this is a technology that has been around for a number of years and is now starting to make headway into the small/medium business
Instead of loading the operating system directly onto the hardware, a different operating system is loaded - the Virtual Machine (VM)
Hypervisor. The hypervisor provides a mapping layer between the hardware manufacturer's components and a standard set of hardware
components that it emulates (in software). The server operating system is then loaded on top of this hypervisor. However, the
key element of this hypervisor is that it is able to provide this emulated hardware not only to one installation of the operating
system, but to many. These instances of the operating systems are called Virtual Machines or VM's.
This immediately brings us two significant benefits.
Better Resource Utilisation
Now we able to what would have required multiple physical server machines onto perhaps just a single server. Each of these machines
operates in isolation, is completely unaware that it is sharing a physical machine with other servers and from the network, is completely
indistinguishable from a "normal" server. Each of these operating systems is contained in one single large file, meaning they
can be moved from one physical host server to another with relative ease.
Of course, some extra care is now required to ensure these VM's do not consume all the available resources (CPU, Memory, Disk) on the
The virtual machines are hardware agnostic. The hardware they see (disk controllers, network cards etc) is the hardware provided by the hypervisor and that
is the same hardware no matter what make/model of physical computer they are running on. With these VM's being contained in simple
files, we can quite literally copy a VM running on a Dell server to an HP server to an IBM server and they will run with no reconfiguration or
Rapid Server Recovery
Suddenly we have a whole new level of business continuity at our disposal. At the most basic level, we can backup these VM's and in the
event of a loss of hardware, they can be copied onto replacement hardware and restarted. No reinstallation of the operating system
or lengthy and complex recovery from backup. Moving hardware generations with the same OEM can be as complex as changing OEM. With
virtualisation, this is no longer an issue.
Server Virtualisation in the SME/SBE environment has some different drivers compared to the enterprise organisations where it originated.
The key driver for Server Virtualisation in the enterprise class of company was to reduce the number of physical servers. This in turn
reduces the space, power, cooling and maintenance costs. If you are an organisation with 30,000 servers and you can reduce this to 5,000
servers the savings are significant.
In the SME/SMB environment, while there are cost savings moving from say three servers to one, they are not so significant. There is
also the issue of now having all the servers on a single physical machine. Loss of one physical server really means the loss of three
However, even for an organisation with just a single server, making that server into a VM and running the free version of VMware (ESX/i)
gives us the benefit of the business continuity described above. We would now need to have a compelling reason not to use a hypervisor
even for a single server deployment.
Desktop virtualisation is built upon the same requirements as server virtualisation and upon the same solutions.
Rather than supply traditional desktops, these can be replaced with thin-terminals and the users remote desktop to their actual computer. These

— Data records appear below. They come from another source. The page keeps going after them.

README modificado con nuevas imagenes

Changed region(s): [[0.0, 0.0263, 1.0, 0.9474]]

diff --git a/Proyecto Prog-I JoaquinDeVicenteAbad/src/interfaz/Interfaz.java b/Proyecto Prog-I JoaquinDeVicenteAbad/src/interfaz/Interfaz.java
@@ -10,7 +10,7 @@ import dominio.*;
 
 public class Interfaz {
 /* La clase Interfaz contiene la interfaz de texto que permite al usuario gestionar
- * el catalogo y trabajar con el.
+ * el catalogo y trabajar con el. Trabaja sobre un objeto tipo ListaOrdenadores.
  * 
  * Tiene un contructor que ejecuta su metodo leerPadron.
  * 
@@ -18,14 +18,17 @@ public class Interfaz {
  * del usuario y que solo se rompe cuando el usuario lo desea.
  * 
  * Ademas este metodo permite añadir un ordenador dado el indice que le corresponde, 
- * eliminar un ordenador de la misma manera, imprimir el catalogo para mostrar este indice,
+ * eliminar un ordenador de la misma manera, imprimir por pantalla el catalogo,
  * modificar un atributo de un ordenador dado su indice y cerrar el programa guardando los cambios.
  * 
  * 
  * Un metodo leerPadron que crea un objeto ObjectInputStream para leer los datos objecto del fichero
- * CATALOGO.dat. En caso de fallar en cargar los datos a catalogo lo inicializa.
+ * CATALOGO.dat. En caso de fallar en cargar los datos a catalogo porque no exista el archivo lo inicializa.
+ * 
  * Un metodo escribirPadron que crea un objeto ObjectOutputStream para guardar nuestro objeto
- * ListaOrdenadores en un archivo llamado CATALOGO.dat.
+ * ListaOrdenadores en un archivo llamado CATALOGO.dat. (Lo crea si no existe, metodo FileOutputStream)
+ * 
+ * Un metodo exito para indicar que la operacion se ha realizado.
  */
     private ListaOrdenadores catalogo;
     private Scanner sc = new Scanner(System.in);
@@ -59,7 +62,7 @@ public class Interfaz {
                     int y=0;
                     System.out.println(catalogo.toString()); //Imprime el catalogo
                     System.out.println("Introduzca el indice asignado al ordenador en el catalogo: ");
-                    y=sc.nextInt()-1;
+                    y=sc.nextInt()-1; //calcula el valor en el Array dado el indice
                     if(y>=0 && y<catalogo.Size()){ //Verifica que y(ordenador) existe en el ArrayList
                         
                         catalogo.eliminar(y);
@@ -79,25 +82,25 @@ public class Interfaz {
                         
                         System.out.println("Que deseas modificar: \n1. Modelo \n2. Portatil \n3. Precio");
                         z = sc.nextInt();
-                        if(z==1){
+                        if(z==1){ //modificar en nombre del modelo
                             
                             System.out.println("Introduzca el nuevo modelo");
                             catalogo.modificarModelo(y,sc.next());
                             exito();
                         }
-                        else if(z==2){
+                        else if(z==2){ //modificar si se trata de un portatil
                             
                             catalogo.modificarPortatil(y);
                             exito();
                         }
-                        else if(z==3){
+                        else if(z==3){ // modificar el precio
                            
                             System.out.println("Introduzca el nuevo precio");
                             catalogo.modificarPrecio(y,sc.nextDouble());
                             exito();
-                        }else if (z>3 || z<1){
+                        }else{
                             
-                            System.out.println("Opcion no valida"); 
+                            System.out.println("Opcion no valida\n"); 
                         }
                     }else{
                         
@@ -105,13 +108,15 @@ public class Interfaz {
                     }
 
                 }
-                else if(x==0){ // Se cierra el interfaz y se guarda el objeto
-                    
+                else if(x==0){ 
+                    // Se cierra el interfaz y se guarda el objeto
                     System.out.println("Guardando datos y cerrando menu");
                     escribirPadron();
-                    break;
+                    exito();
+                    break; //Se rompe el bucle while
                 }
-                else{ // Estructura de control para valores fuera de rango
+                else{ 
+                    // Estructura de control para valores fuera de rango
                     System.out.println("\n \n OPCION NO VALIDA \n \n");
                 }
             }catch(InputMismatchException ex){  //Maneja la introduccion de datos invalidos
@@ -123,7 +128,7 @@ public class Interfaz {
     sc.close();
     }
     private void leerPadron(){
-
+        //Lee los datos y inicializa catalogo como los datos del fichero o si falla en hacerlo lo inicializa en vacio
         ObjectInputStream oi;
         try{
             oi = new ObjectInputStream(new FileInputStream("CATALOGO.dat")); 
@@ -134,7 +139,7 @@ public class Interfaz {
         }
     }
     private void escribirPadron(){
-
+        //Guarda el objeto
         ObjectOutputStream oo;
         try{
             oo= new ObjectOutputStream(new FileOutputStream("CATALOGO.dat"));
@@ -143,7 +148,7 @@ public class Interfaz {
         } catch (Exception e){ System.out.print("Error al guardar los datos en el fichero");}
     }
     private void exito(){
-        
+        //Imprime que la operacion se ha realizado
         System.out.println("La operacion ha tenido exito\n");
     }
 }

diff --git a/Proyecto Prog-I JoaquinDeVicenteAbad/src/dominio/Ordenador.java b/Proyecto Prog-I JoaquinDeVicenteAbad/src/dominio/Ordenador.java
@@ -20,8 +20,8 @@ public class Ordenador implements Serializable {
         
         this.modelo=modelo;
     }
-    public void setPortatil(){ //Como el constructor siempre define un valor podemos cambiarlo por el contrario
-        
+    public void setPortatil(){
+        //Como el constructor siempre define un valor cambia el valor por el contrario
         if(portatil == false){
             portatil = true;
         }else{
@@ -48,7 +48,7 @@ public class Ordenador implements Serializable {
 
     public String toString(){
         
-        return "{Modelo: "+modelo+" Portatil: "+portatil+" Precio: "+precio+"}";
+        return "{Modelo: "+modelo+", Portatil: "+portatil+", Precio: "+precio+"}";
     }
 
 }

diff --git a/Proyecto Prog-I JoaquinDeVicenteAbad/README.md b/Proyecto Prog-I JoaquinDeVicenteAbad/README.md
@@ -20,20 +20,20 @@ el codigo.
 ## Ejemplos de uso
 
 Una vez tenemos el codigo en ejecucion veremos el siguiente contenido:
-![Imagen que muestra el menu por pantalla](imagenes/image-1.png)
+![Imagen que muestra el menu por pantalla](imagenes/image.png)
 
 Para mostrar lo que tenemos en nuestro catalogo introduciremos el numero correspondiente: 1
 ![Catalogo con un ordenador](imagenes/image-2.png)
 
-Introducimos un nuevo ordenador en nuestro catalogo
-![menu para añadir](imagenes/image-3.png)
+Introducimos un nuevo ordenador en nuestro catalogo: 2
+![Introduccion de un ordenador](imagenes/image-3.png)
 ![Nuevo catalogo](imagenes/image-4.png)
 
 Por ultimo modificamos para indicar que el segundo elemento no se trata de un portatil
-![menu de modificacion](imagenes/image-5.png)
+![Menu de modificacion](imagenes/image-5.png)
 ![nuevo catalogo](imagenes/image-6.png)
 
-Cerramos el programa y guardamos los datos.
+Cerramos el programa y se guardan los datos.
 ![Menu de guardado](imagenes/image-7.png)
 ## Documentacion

computers are then VM's running on the servers. Thin-terminals typically have no moving parts and are very low powered, low cost appliances. They
are particularly suited to the factory/production environment.

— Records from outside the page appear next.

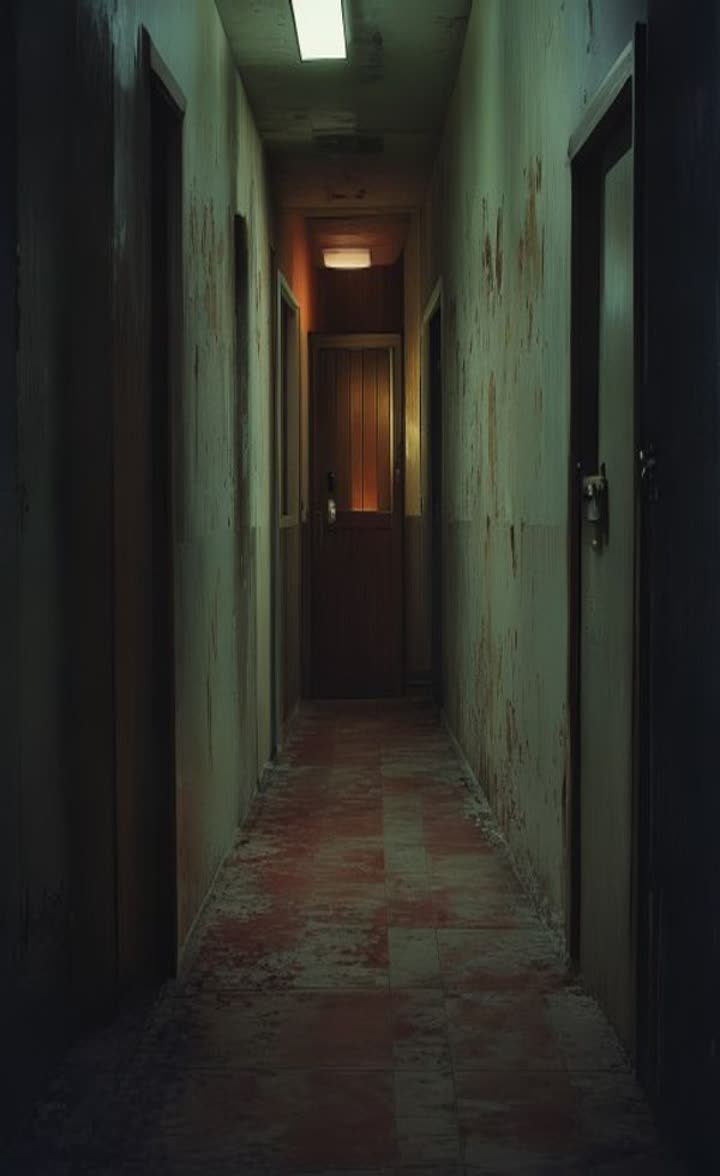
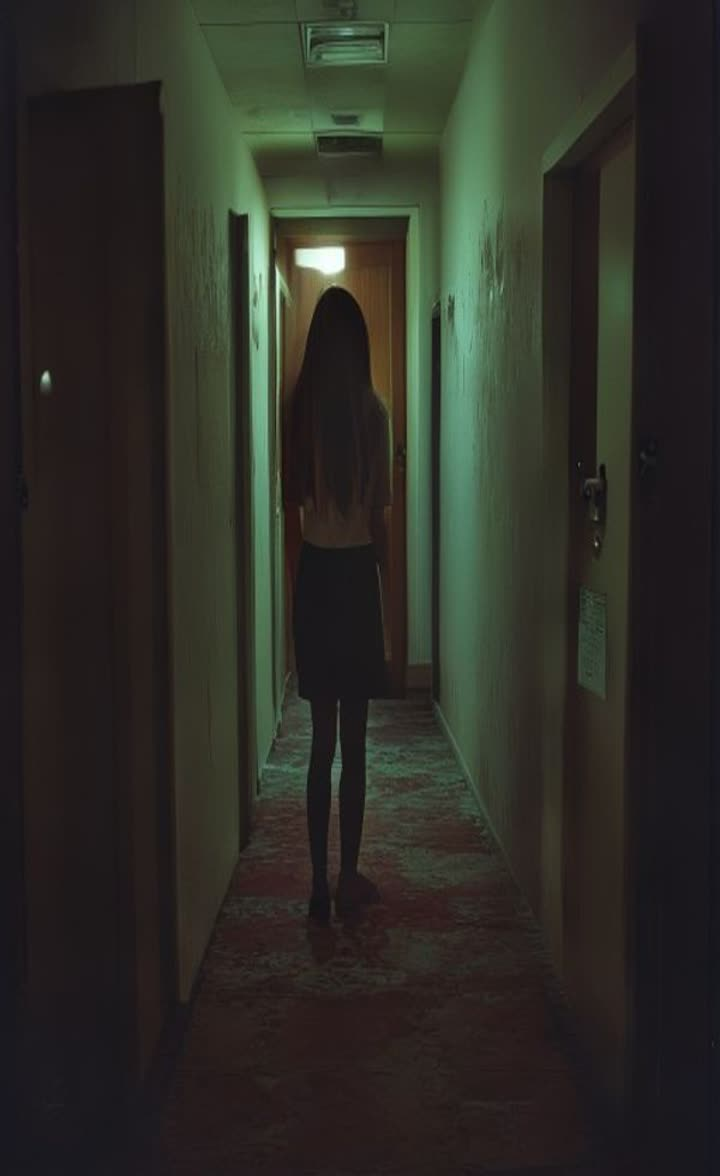
Люди в кадре на семи обложках, новый пароль
Постеру драмы нужна фигура, поэтому на семи из тринадцати обложек
теперь человек: прораб на стройке, врач в приёмном покое, механик
в боксе, учительница у окон, дежурная по этажу, девушка в коридоре
общежития, пара за кухонным столом.

Дистанция везде общая, не портретная. Первый заход был средним
планом — лицо на стройке расползлось, глаза и рот поплыли. На общем
плане лица выходят чисто, поэтому в промптах закреплены full body,
wide shot и seen from a distance. Причина записана в скрипте, чтобы
следующий раз не наступить туда же.

Пароль сменён на 654321. Каталог перешифрован, старый пароль больше
не подходит — проверено.

Changed region(s): [[0.1222, 0.0, 0.8861, 0.8878], [0.1528, 0.1224, 0.1833, 0.2143], [0.0611, 0.3061, 0.0917, 0.3367]]

diff --git a/README.md b/README.md
@@ -9,7 +9,7 @@
 
 ## Пароль
 
-Сайт открывается парольным экраном. Пароль по умолчанию — **`sujet2026`**.
+Сайт открывается парольным экраном. Пароль — **`654321`**.
 
 Он не сверяется со строкой в коде: весь каталог (названия, синопсисы, все сорок
 хуков, структура) лежит в репозитории зашифрованным — `data/content.enc`,
@@ -243,9 +243,9 @@ scripts/find_vertical.py  ищет вертикальные сериалы на 
 После свежего клонирования, чтобы править контент:
 
 ```bash
-node scripts/unpack.mjs sujet2026     # получить data/content.json
+node scripts/unpack.mjs 654321        # получить data/content.json
 # ...правки...
-node scripts/pack.mjs sujet2026       # обратно в data/content.enc
+node scripts/pack.mjs 654321          # обратно в data/content.enc
 ```
 
 **Всё содержимое — в `content.json`,** плеер рендерится из него. Количество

Again, the enterprise class companies have their reasons for this sort of solution, but there can be benefits available to the SME/SMB organisations

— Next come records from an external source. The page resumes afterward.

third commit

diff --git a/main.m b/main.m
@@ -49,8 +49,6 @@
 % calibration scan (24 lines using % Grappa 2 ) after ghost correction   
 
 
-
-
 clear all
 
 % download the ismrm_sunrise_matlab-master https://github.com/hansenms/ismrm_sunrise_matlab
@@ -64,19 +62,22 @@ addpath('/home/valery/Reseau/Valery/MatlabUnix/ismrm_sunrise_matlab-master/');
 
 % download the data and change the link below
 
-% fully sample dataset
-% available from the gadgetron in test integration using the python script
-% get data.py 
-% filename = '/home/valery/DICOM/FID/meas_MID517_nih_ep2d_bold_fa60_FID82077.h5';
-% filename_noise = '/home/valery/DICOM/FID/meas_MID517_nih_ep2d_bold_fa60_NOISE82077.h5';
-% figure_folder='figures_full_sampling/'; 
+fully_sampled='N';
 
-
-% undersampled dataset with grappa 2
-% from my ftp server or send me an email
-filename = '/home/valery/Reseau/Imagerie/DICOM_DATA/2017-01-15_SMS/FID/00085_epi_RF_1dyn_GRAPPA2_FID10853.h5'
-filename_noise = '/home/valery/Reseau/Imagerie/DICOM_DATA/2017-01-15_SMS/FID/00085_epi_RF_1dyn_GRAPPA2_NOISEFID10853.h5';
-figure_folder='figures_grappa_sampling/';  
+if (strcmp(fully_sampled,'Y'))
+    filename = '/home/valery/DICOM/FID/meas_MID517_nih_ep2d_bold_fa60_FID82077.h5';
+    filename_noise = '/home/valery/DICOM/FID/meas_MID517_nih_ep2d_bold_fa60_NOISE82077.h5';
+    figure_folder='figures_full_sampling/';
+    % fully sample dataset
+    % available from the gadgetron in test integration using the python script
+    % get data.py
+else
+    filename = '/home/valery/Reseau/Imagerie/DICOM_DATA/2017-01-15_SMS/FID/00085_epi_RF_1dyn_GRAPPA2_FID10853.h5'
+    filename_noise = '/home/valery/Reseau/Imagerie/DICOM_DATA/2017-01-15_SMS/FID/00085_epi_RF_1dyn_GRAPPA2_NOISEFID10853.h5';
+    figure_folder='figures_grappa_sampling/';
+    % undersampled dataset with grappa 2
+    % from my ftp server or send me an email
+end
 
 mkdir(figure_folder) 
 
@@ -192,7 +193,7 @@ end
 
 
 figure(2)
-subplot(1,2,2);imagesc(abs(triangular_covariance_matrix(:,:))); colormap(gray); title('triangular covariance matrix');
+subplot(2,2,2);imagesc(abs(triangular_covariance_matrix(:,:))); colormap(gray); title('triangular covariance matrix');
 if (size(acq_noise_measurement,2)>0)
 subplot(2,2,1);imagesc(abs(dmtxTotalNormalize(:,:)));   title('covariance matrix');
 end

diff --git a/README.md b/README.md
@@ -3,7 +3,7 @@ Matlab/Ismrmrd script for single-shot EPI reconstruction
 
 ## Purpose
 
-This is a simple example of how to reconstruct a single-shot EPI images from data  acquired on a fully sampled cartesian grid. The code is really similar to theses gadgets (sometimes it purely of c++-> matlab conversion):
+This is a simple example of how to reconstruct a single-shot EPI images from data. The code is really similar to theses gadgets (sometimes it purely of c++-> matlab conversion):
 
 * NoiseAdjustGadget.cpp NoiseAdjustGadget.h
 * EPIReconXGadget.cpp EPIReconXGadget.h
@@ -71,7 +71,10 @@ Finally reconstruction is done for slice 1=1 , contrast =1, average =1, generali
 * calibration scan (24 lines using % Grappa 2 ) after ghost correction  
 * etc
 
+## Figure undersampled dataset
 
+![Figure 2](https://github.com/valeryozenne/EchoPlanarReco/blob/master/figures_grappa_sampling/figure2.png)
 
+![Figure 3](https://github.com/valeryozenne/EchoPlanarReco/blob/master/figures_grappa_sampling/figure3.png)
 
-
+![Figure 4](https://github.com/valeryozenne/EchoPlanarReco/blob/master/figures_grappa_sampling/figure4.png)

as well. This is particularly useful for making legacy applications available without having to keep legacy hardware running. It can also be beneficial
where remote users need to access an application in the office and solutions such as Citrix are prohibitively expensive and overkill.
It is now possible to run a Storage Area Network (SAN) in a virtual environment, so the storage itself becomes virtualised. This can help reduce
the costs of implementing a SAN environment for VMware.
Exmos have recently implemented several instances of HP LeftHand SAN/IQ VSA which is a SAN that runs in virtual environment. For these installs the SAN/iQ VSA was hosted on VMware’s ESX/i (free) virtual platform.
In order to provide security between VM's it is now possible to run a virtualised Stonegate firewall in the VM environment.